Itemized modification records

--*--

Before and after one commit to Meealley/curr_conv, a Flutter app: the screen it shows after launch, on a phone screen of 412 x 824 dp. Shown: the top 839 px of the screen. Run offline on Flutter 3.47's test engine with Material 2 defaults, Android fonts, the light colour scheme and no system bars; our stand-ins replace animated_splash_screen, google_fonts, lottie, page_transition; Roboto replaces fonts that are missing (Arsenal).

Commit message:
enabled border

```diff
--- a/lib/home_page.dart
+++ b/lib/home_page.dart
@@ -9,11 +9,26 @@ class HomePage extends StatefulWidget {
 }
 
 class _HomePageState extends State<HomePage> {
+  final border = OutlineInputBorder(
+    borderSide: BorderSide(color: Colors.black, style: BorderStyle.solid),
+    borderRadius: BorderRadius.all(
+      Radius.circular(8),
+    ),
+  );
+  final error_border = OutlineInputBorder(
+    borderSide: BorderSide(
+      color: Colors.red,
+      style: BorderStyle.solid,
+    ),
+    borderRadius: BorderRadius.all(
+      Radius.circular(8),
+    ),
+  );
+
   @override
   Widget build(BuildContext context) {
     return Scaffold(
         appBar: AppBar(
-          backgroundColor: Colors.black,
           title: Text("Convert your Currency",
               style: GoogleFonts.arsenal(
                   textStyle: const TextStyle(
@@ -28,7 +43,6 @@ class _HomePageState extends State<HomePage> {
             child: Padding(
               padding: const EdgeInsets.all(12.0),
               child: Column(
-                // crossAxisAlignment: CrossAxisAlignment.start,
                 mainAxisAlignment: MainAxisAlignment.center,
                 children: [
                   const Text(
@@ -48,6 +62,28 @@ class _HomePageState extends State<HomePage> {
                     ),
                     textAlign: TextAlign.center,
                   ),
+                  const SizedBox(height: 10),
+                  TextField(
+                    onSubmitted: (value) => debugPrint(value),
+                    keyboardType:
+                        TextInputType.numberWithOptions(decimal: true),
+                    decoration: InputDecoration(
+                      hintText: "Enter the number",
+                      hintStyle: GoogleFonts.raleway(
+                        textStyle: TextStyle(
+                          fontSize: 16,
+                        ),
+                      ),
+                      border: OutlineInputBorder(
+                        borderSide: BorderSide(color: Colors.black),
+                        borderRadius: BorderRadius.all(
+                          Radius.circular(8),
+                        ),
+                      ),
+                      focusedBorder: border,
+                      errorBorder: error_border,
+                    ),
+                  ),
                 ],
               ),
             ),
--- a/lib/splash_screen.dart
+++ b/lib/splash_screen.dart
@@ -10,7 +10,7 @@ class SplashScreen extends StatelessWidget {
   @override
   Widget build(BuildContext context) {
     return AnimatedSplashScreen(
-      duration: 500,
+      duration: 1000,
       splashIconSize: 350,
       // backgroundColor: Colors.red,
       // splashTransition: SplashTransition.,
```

--*--

PROBLEM STATEMENT ▸ Go through the data above line by line, count those that contain the string "backgroundColor", and reply with the count only.

TASK OUTPUT ▸ 2